→ **Exercise requirements**:
From the listing below, pull out all lines with "return" in them.
┌──
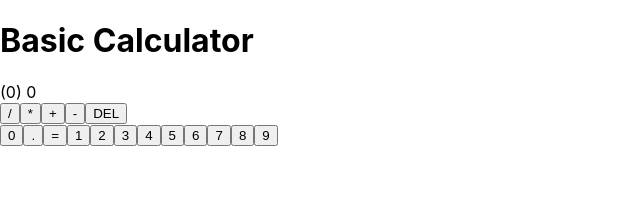
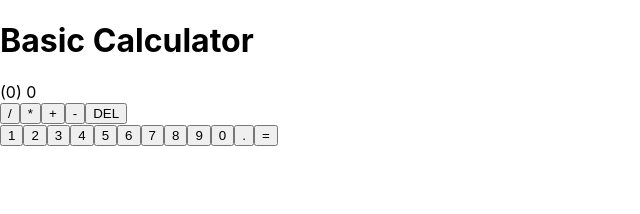
Before and after one commit to David-P-Molina/basic-calculator, a React (Create React App) app: page / in a window 1280 px wide. Shown: the top 214 px of the page, without its empty margins (0-640 px from the left). Built offline with nearby package versions, Linux system fonts and the light colour scheme.

Commit message:
Abstract buttons to operator

```diff
--- a/src/App.js
+++ b/src/App.js
@@ -1,14 +1,10 @@
 function App() {
+    const operators = ["/", "*", "+", "-","DEL"]
+    const digits = [1,2,3,4,5,6,7,8,9,0]
+    const generateButtons = (array) => {
+       return array.map((el) => <button key={el}>{el}</button>)
+    }
 
-    const createDigits = () => {
-        const digits = []
-        for (let i = 1; i < 10; i++) {
-            digits.push(
-                <button key={i}>{i}</button>
-            )
-        }
-        return digits
-    }
   return (
     <div className="App">
       <h1>Basic Calculator</h1>
@@ -17,17 +13,13 @@ function App() {
                 <span>(0)</span> 0
             </div>
                 <div className="operators">
-                    <button>/</button>
-                    <button>*</button>
-                    <button>+</button>
-                    <button>-</button>
-                    <button>DEL</button>
+                    {generateButtons(operators)}
+
                 </div>
                 <div className="digits">
-                    <button>0</button>
+                    {generateButtons(digits)}
                     <button>.</button>
                     <button>=</button>
-                    {createDigits()}
                 </div>
         </div>
     </div>
```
└──
→ **Result of this exercise**:
+       return array.map((el) => <button key={el}>{el}</button>)
-        return digits
   return (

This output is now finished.